Why the Lottery is a Regressive Tax
As a means of raising funds, the lottery is a long-standing tradition in most states. State officials and licensed promoters have used the games to finance projects ranging from bridge repairs to a battery of guns for the city defense to a re-building project at Faneuil Hall in Boston. State governments are often compelled to enact lotteries because they need money for important services, and gambling is seen as inevitable so why not harness it? But there is a dark side to this reasoning, and it’s not just that people are going to gamble anyway. Lottery players are disproportionately poor, less educated, nonwhite and male. They tend to buy a single ticket, if they do play, and they play more often than other Americans. The lottery is a regressive tax, a hidden tax that hurts poor people more than rich ones.
One reason why lottery playing is regressive is that people in the bottom quintile of income don’t have much discretionary money. That means they’re less able to afford the entertainment value of a ticket, and so they spend a higher percentage of their incomes on them. They also have a harder time putting the winnings to good use because they don’t have the same access to opportunities to build wealth or start businesses.
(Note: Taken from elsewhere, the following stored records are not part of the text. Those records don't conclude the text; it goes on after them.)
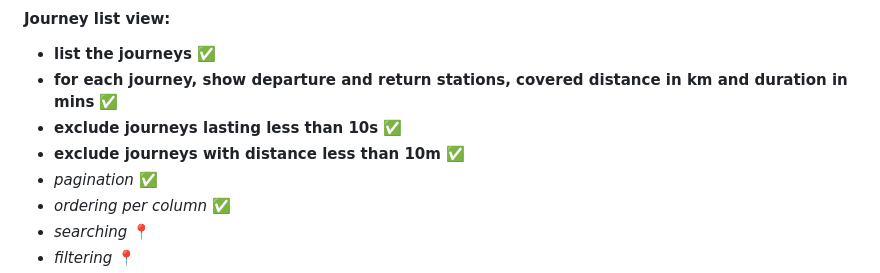
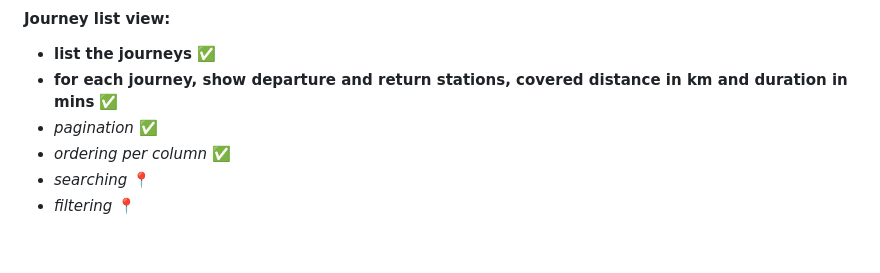
Before and after one commit to turunenv/helsinki-city-bike-app, a Markdown page: README.md, the part around the change. GitHub-like rendering; blank space fills up the shorter version.

Commit message:
remove duplicates from features

```diff
--- a/README.md
+++ b/README.md
@@ -19,8 +19,6 @@ The assignment contained a list of functional requirements together with some ex
 
 - **list the journeys** :white_check_mark:
 - **for each journey, show departure and return stations, covered distance in km and duration in mins** :white_check_mark:
-- **exclude journeys lasting less than 10s** :white_check_mark:
-- **exclude journeys with distance less than 10m** :white_check_mark:
 - _pagination_ :white_check_mark:
 - _ordering per column_ :white_check_mark:
 - _searching_ :round_pushpin:
```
But the truth is that lottery play is regressive for many reasons. People who win the lottery are largely irrational, and they do spend a high percentage of their incomes on tickets. That’s why it’s important to understand how they make those decisions, so we can help them do better.